Sor María died in 1977 and in 2002 was beatified by Pope John Paul II, a step up the ladder to sainthood.
- Latin America’s first Cabinet minister
Emma Gamboa is a name know to all: her picture was on the ¢10,000 bill until recently, making her the first Latin American woman en to be honored that way. Born in San Ramón in 1901, she studied to be a teacher at the old Normal School in Heredia and at Ohio State University in the United States. She promoted education for everyone and her textbook Paco y Lola, using Costa Rican subjects and themes was the standard reading tool in the schools. As the first education professor at the University of Costa Rica she established the laboratory school for practice teaching.
In the 1930s and 40s she was a leader for women’s right to vote which was granted in 1948. In 1950 she was named Minister of Education, the first woman in Latin America to hold a cabinet position. She died in 1976.
- The fighter
Costa Rican women’s sports have had their share of heroines, such as swimmer Claudia Poll and current boxing phenomenon Hanna Gabriels. The world-champion boxer was born in 1983 to a sporting family. Her father Leslie was both a boxer and soccer player and a brother also played in the national soccer league. Hannah chose boxing and made a name for herself representing Costa Rica in international boxing. She won the middle weight world boxing championship in 2009. In 2013 she lost the championship because of a health problem but came back to win it again in 2014.

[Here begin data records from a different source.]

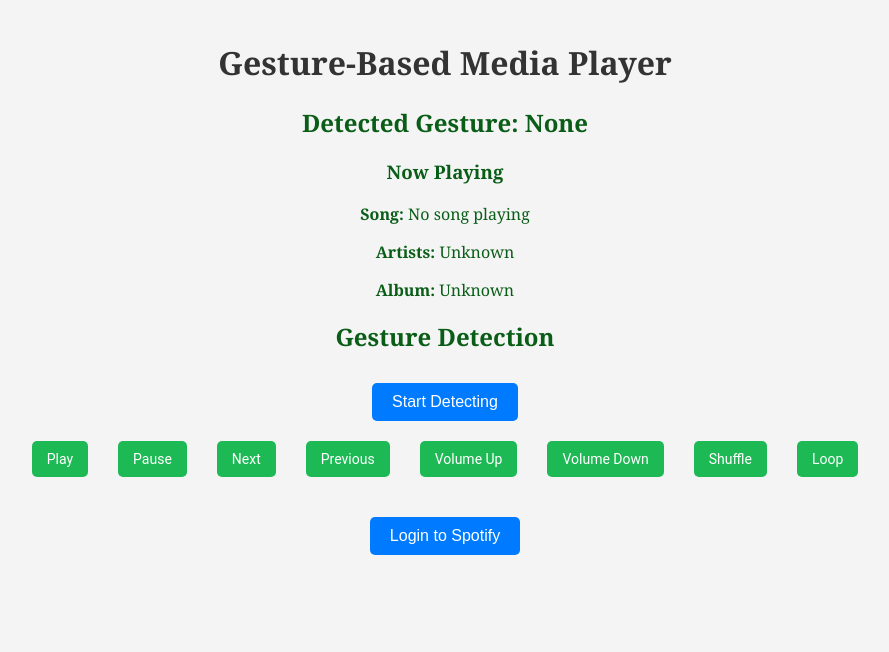
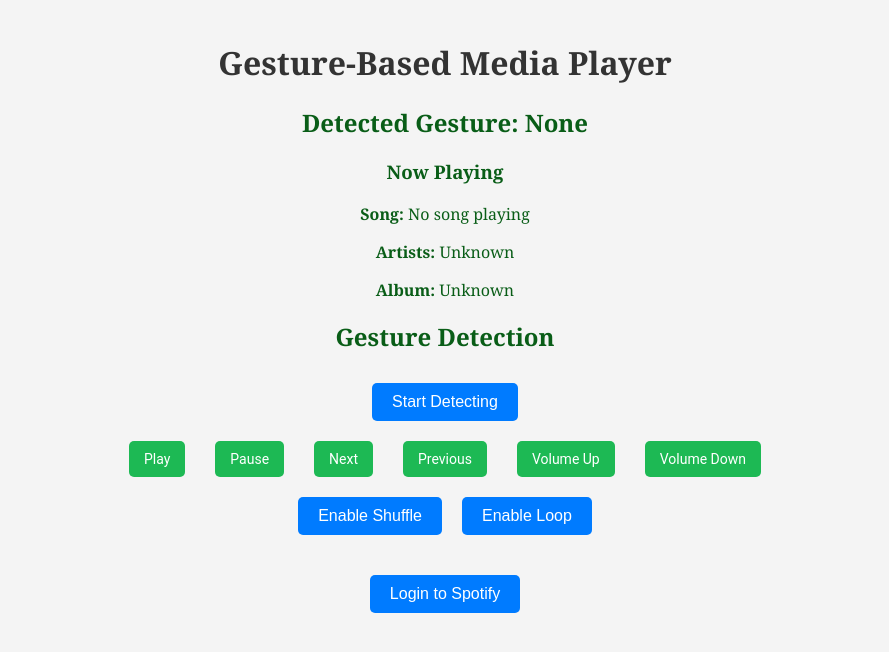
Before and after one commit to arthivit/gesture-media-player, a React (Create React App) app: page / in a window 1280 px wide. Shown: the top 652 px of the page, without its empty margins (195-1084 px from the left). Built offline with nearby package versions, Linux system fonts and the light colour scheme.

Commit message:
shuffle and loop work, notification gives more information regarding the shuffle/loop state

```diff
--- a/src/App.js
+++ b/src/App.js
@@ -1,7 +1,6 @@
 import React, { useState, useEffect } from "react";
 import GestureDetector from "./components/GestureDetector";
 import MediaControls from "./components/MediaControls";
-//import TrackInfo from './TrackInfo';
 
 const App = () => {
   const [gesture, setGesture] = useState("None");
@@ -10,6 +9,8 @@ const App = () => {
     artists: "Unknown",
     album: "Unknown",
   });
+  const [shuffleState, setShuffleState] = useState(false); // Track shuffle state
+  const [loopState, setLoopState] = useState("off");
 
   useEffect(() => {
     // Extract access token and refresh token from URL
@@ -22,6 +23,9 @@ const App = () => {
       localStorage.setItem("access_token", accessToken);
       localStorage.setItem("refresh_token", refreshToken);
       console.log("Tokens stored in localStorage");
+
+      // Fetch initial playback state including loop and shuffle state
+      fetchPlaybackState(accessToken);
     }
   }, []);
 
@@ -81,6 +85,24 @@ const App = () => {
       .catch((error) => console.error("Error fetching song info:", error));
   };
 
+  // Fetch the playback state (loop and shuffle state)
+  const fetchPlaybackState = (accessToken) => {
+    fetch("https://api.spotify.com/v1/me/player", {
+      method: "GET",
+      headers: {
+        Authorization: `Bearer ${accessToken}`,
+      },
+    })
+      .then((response) => response.json())
+      .then((data) => {
+        if (data) {
+          setShuffleState(data.shuffle_state);
+          setLoopState(data.repeat_state);
+        }
+      })
+      .catch((error) => console.error("Error fetching playback state:", error));
+  };
+
   // Notification handler
   const showNotification = (message) => {
     const notification = document.createElement("div");
@@ -91,6 +113,67 @@ const App = () => {
     setTimeout(() => {
       notification.remove();
     }, 3000); // Remove notification after 3 seconds
+  };
+
+  // Toggle shuffle state and notify about it
+  const toggleShuffle = () => {
+    const accessToken = localStorage.getItem("access_token");
+
+    if (!accessToken) {
+      console.error("No access token found");
+      return;
+    }
+
+    fetch("http://localhost:5001/control", {
+      method: "POST",
+      headers: {
+        "Content-Type": "application/json",
+        "Authorization": `Bearer ${accessToken}`,
+      },
+      body: JSON.stringify({ action: "Shuffle" }),
+    })
+      .then((response) => response.json())
+      .then(() => {
+        // Toggle shuffle state in the UI and display the appropriate message
+        const newShuffleState = !shuffleState;
+        setShuffleState(newShuffleState);
+        showNotification(`Shuffle is now ${newShuffleState ? "enabled" : "disabled"}`);
+      })
+      .catch((error) => console.error("Error toggling shuffle:", error));
+  };
+
+  // Toggle loop state and notify about it
+  const toggleLoop = () => {
+    const accessToken = localStorage.getItem("access_token");
+
+    if (!accessToken) {
+      console.error("No access token found");
+      return;
+    }
+
+    fetch("http://localhost:5001/control", {
+      method: "POST",
+      headers: {
+        "Content-Type": "application/json",
+        "Authorization": `Bearer ${accessToken}`,
+      },
+      body: JSON.stringify({ action: "Loop" }),
+    })
+      .then((response) => response.json())
+      .then(() => {
+        // Toggle loop state and display the appropriate message
+        if (loopState === "off") {
+          setLoopState("context");
+          showNotification("Loop is now set to context.");
+        } else if (loopState === "context") {
+          setLoopState("track");
+          showNotification("Loop is now set to track.");
+        } else if (loopState === "track") {
+          setLoopState("off");
+          showNotification("Loop is now turned off.");
+        }
+      })
+      .catch((error) => console.error("Error toggling loop:", error));
   };
 
   const handleSpotifyLogin = () => {
@@ -113,6 +196,16 @@ const App = () => {
 
       <GestureDetector onGestureDetected={handleGestureDetected} />
       <MediaControls onGestureDetected={handleGestureDetected} />
+      <button onClick={toggleShuffle}>
+        {shuffleState ? "Disable Shuffle" : "Enable Shuffle"}
+      </button>
+      <button onClick={toggleLoop}>
+        {loopState === "off"
+          ? "Enable Loop"
+          : loopState === "track"
+          ? "Loop Track"
+          : "Loop Context"}
+      </button>
 
       <div style={{ marginTop: "20px" }}>
         <button onClick={handleSpotifyLogin}>Login to Spotify</button>
--- a/src/components/MediaControls.js
+++ b/src/components/MediaControls.js
@@ -1,13 +1,10 @@
-import React, { useState, useEffect } from "react";
+import React from "react";
 import "./MediaControls.css"; // Include CSS file
 
-const MediaControls = ({ onGestureDetected }) => {
-  const [action, setAction] = useState(null);
-
+const MediaControls = ({ onGestureDetected, toggleShuffle, toggleLoop }) => {
   // Function to handle gestures (pass the detected gesture from GestureDetector or button press)
   const handleGesture = (action) => {
     console.log(`Action: ${action}`);
-    setAction(action); // Set action from detected gesture or button press
 
     // If onGestureDetected function is passed, call it
     if (onGestureDetected) {
@@ -25,8 +22,7 @@ const MediaControls = ({ onGestureDetected }) => {
       <button onClick={() => handleGesture("Previous")}>Previous</button>
       <button onClick={() => handleGesture("Volume Up")}>Volume Up</button>
       <button onClick={() => handleGesture("Volume Down")}>Volume Down</button>
-      <button onClick={() => handleGesture("Shuffle")}>Shuffle</button>
-      <button onClick={() => handleGesture("Loop")}>Loop</button>
+
     </div>
   );
 };
```
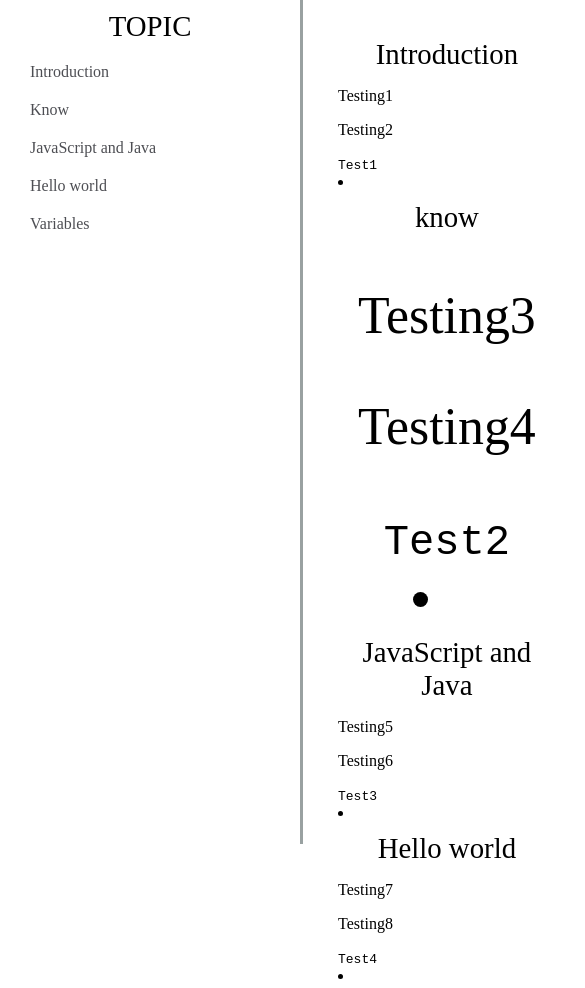
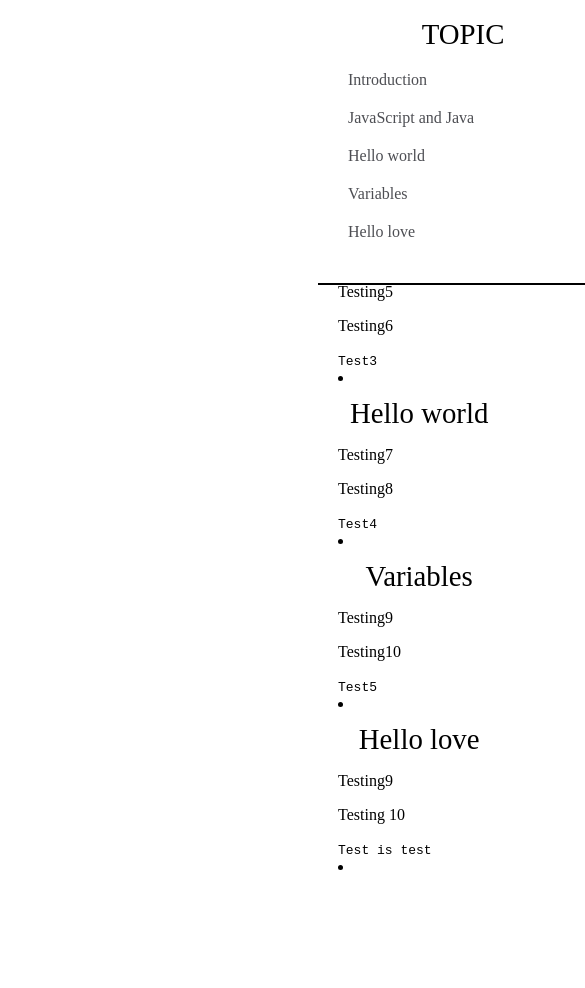
Before and after one commit to wildanvin/microverse20FEB2020, a plain HTML site: page index.html in a window 390 px wide. Shown: the top 988 px of the page, 585 px wide, since content can reach past the window. After the commit the page ends 896 px from the top, so only its background shows below. Drawn offline with Linux system fonts and the light colour scheme.

Commit message:
FT/story 13

```diff
--- a/css/style.css
+++ b/css/style.css
@@ -37,7 +37,15 @@ header {
     overflow-x: hidden;
 }
 
-ul {
+p {
+    display: block;
+    margin-block-start: 1em;
+    margin-block-end: 1em;
+    margin-inline-start: 0px;
+    margin-inline-end: 0px;
+}
+
+/* ul {
     display: block;
     list-style-type: disc;
     margin-block-start: 1em;
@@ -45,7 +53,7 @@ ul {
     margin-inline-start: 0px;
     margin-inline-end: 0px;
     padding-inline-start: 40px;
-}
+} */
 
 #navbar li {
     color: #4d4e53;
@@ -64,3 +72,18 @@ ul {
 section {
     display: block;
 }
+
+@media only screen and (max-width: 815px) {
+    #navbar {
+        background-color: white;
+        position: absolute;
+        top: 0;
+        padding: 0;
+        margin: 0;
+        width: 100%;
+        max-height: 275px;
+        border: none;
+        z-index: 1;
+        border-bottom: 2px solid;
+    }
+}
--- a/index.html
+++ b/index.html
@@ -12,10 +12,10 @@
       <nav id="navbar">
         <header>TOPIC</header>
         <a class="nav-link" href="#introduction">Introduction</a>
-        <a class="nav-link" href="#know">Know</a>
         <a class="nav-link" href="#JavaScript_and_Java">JavaScript and Java</a>
         <a class="nav-link" href="#hello_world">Hello world</a>
         <a class="nav-link" href="#variables">Variables</a>
+        <a class="nav-link" href="#Hello_love">Hello love</a>
       </nav>
       <section class="main-section" id="introduction">
         <header>Introduction</header>
@@ -23,13 +23,6 @@
         <p>Testing2</p>
         <code>Test1</code>
         <li></li>
-      </section>
-      <section class="main-section" id="know">
-        <header>know<header>
-          <p>Testing3</p>
-          <p>Testing4</p>
-          <code>Test2</code>
-          <li></li>
       </section>
       <section class="main-section" id="JavaScript_and_Java">
         <header>JavaScript and Java</header>
@@ -52,6 +45,13 @@
         <code>Test5</code>
         <li></li>
       </section>
+      <section class="main-section" id="Hello_love">
+        <header>Hello love</header>
+        <p>Testing9</p>
+        <p>Testing 10</p>
+        <code>Test is test</code>
+        <li></li>
+      </section>
     </main>
     <!--
 
```
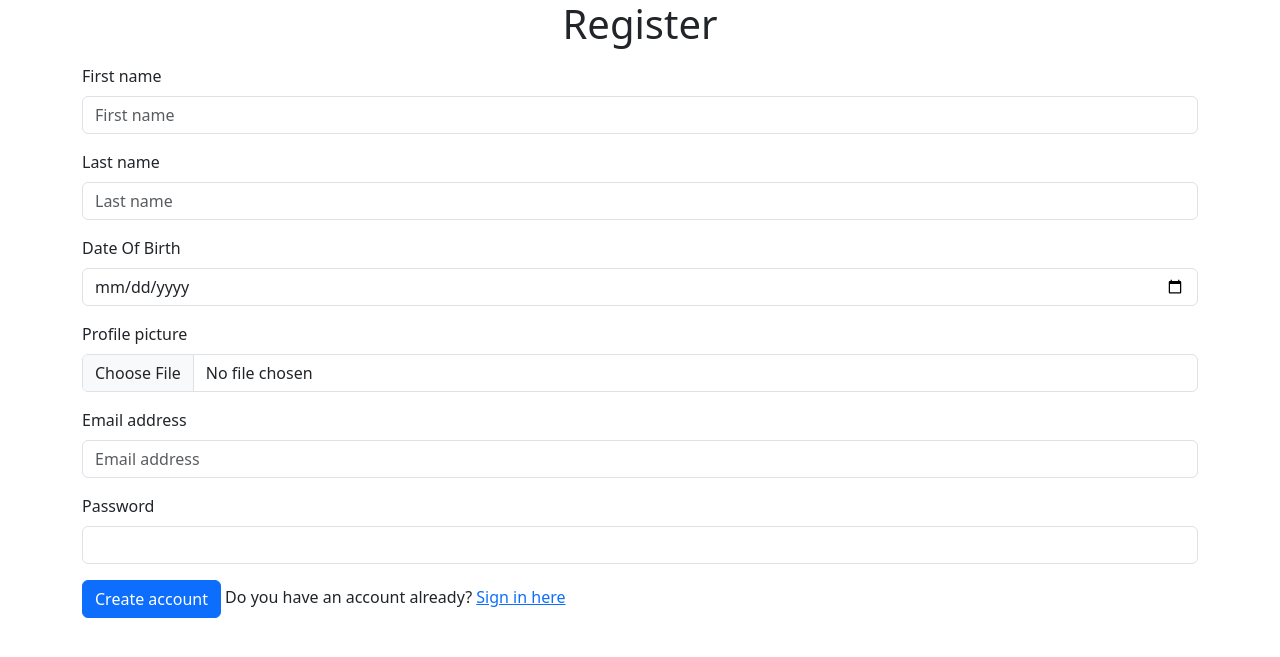
After one commit to brunokreppel/GroupProjectBackEnd, a PHP site: page /user/register.php in a window 1280 px wide. The commit adds this page. Shown: the top 657 px of the page. Run offline with PHP 8.4, Linux system fonts and the light colour scheme.

Commit message:
added clean, login, register / update to file_upload

```diff
--- /dev/null
+++ b/components/clean.php
@@ -0,0 +1,7 @@
+<?php
+    function clean($data){
+        $data = trim($data);
+        $data = htmlspecialchars($data);
+        $data = strip_tags($data);
+        return $data;
+    }
--- a/components/file_upload.php
+++ b/components/file_upload.php
@@ -19,7 +19,7 @@
        if($message == "Ok"){
            $ext = strtolower(pathinfo($image["name"],PATHINFO_EXTENSION));
            $imageName = uniqid(""). "." . $ext;
-           $destination = "assets/{$imageName}";
+           $destination = "../assets/{$imageName}";
            if($source == "courses"){
                $destination = "../assets/{$imageName}";
            }
--- /dev/null
+++ b/user/register.php
@@ -0,0 +1,171 @@
+<?php
+    session_start();
+
+    require_once '../components/db_connect.php';
+    require_once '../components/clean.php';
+    require_once '../components/file_upload.php';
+
+    if(isset($_SESSION["STUDENT"]) || isset($_SESSION["ADM"]) || isset($_SESSION["TUTOR"])){
+        // redirect to another page because the session has been already created
+        //
+        // <--------- INSERT MISSING REDIRECT e.g. header("Location: ../index.php");
+        //
+    }
+
+    $first_name = $last_name = $email = $dateOfBirth = ""; // define variables and set them to empty string
+    $fnameError = $lnameError = $emailError = $dateofbirthError = $passError = ""; // define variables that will hold error messages later, for now empty string
+
+    if(isset($_POST["register"])) {
+
+        $email = clean($_POST["email"]);
+        $password = clean($_POST["password"]);
+        $first_name = clean($_POST["first_name"]);
+        $last_name = clean($_POST["last_name"]);
+        $dateOfBirth = clean($_POST["dateOfBirth"]);
+
+        // initialize error to be false
+
+        $error = false;
+
+        // simple validation for the "first name"
+        if(empty($first_name)){
+            $error = true;
+            $fnameError = "Please, enter your first name";
+        }elseif(strlen($first_name) < 3){
+            $error = true;
+            $fnameError = "Name must have at least 3 characters.";
+        }elseif(!preg_match("/^[a-zA-Z\s]+$/", $first_name)){
+            $error = true;
+            $fnameError = "Name must contain only letters and spaces.";
+        }
+
+        // simple validation for the "last name"
+        if(empty($last_name)){
+            $error = true;
+            $lnameError = "Please, enter your last name";
+        }elseif(strlen($last_name) < 3){
+            $error = true;
+            $lnameError = "Last name must have at least 3 characters.";
+        }elseif(!preg_match("/^[a-zA-Z\s]+$/", $last_name)){
+            $error = true;
+            $lnameError = "Last name must contain only letters and spaces.";
+        }
+
+       // simple validation for the "email"
+
+        if(empty($email)){
+            $error = true;
+            $emailError = "Email cannot be empty.";
+        }
+        elseif(!filter_var($email, FILTER_VALIDATE_EMAIL)){
+            $error = true;
+            $emailError = "Email has the wrong format.";
+        }
+        else{
+            $sql = "SELECT email FROM `users` WHERE email = '$email'";
+            $result = mysqli_query($conn, $sql);
+            if(mysqli_num_rows($result) !== 0){
+                $error = true;
+                $emailError = "Email already exists.";
+            }
+        }
+
+        // simple validation for the "Date Of Birth"
+
+        if(empty($dateOfBirth)) {
+            $error=true;
+            $dateofbirthError = "Date of Birth cannot be empty";
+        }
+
+        if(empty($password)){
+            $error = true;
+            $passError = "Password cannot be empty.";
+        }
+        elseif(strlen($password) < 6){
+            $error = true;
+            $passError = "Password must be at least 6 chars long.";
+        }
+
+        // do the picture last
+        if($error === false){
+            $picture = fileUpload($_FILES["picture"]);
+        }
+
+        if($error === false){
+            $password = password_hash ($password, PASSWORD_DEFAULT);
+            //$password = hash("sha256", $password);
+
+            $sql = "INSERT INTO `users`(`email`, `passwd`, `firstName`, `lastName`, `dateOfBirth`, `image`)
+                    VALUES ('$email', '$password', '$first_name', '$last_name', '$dateOfBirth', '$picture[0]')";
+
+            $result = mysqli_query($conn, $sql);
+
+            if($result){
+                echo "
+                <div class='alert alert-success' role='alert'>
+                    <p>New user created! $picture[1]</p>
+                </div>";
+            }
+            else{
+                echo "
+                <div class='alert alert-danger' role='alert'>
+                    <p>Something went wrong!</p>
+                </div>";
+            }
+        }
+
+    }
+    mysqli_close($conn);
+?>
+
+<!DOCTYPE html>
+<html lang="en">
+<head>
+    <meta charset="UTF-8">
+    <meta name="viewport" content="width=device-width, initial-scale=1.0">
+    <title>Register User</title>
+    <link href="https://cdn.jsdelivr.net/npm/bootstrap@5.3.2/dist/css/bootstrap.min.css" rel="stylesheet" integrity="sha384-T3c6CoIi6uLrA9TneNEoa7RxnatzjcDSCmG1MXxSR1GAsXEV/Dwwykc2MPK8M2HN" crossorigin="anonymous">
+</head>
+<body>
+
+    <div class="container">
+            <h1 class="text-center">Register</h1>
+            <form method="post" autocomplete="off" enctype="multipart/form-data">
+                <div class="mb-3 mt-3">
+                    <label for="fname" class="form-label">First name</label>
+                    <input type="text" class="form-control" id="fname" name="first_name" placeholder="First name" value="<?= $first_name ?>">
+                    <span class="text-danger"><?= $fnameError ?></span>
+                </div>
+                <div class="mb-3">
+                    <label for="lname" class="form-label">Last name</label>
+                    <input type="text" class="form-control" id="lname" name="last_name" placeholder="Last name" value="<?= $last_name ?>">
+                    <span class="text-danger"><?= $lnameError ?></span>
+                </div>
+                <div class="mb-3">
+                    <label for="dateOfBirth" class="form-label">Date Of Birth</label>
+                    <input type="date" class="form-control" id="dateofbirth" name="dateOfBirth" placeholder="DateOfBirth" value="<?= $dateOfBirth ?>">
+                    <span class="text-danger"><?= $dateofbirthError ?></span>
+                </div>
+                <div class="mb-3">
+                    <label for="picture" class="form-label">Profile picture</label>
+                    <input type="file" class="form-control" id="picture" name="picture">
+                </div>
+                <div class="mb-3">
+                    <label for="email" class="form-label">Email address</label>
+                    <input type="email" class="form-control" id="email" name="email" placeholder="Email address" value="<?= $email ?>">
+                    <span class="text-danger"><?= $emailError ?></span>
+                </div>
+                <div class="mb-3">
+                    <label for="password" class="form-label">Password</label>
+                    <input type="password" class="form-control" id="password" name="password">
+                    <span class="text-danger"><?= $passError ?></span>
+                </div>
+                <button name="register" type="submit" class="btn btn-primary">Create account</button>
+
+                <span>Do you have an account already? <a href="login.php">Sign in here</a></span>
+            </form>
+        </div>
+
+    <script src="https://cdn.jsdelivr.net/npm/bootstrap@5.3.2/dist/js/bootstrap.bundle.min.js" integrity="sha384-C6RzsynM9kWDrMNeT87bh95OGNyZPhcTNXj1NW7RuBCsyN/o0jlpcV8Qyq46cDfL" crossorigin="anonymous"></script>
+</body>
+</html>
```
Also changed, not shown: user/login.php (+117 -0 lines).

Known for her energetic personality and beauty and her interest in helping other, Gabriels is a popular and well known figure.
- The president
Laura Chinchilla Miranda made it to the top in politics at a time when women presidents are still considered a rarity. She was only the eighth women to be president in Latin America. Born in 1959, she grew up in a political home: her father, Rafael Angel Chinchilla, was controller in the 1970s and 80s. Active in the National Liberation Party she held posts as Minister of Justice and Vice President before being elected president in 2010. Her administration advanced anti-crime programs and free-trade agreements, as well as one of her top-priority projects, an effort to create quality daycare centers for the children of working mothers.
The list is far from complete as there are many more women who have contributed to Costa Rica’s history. Who would you choose to add?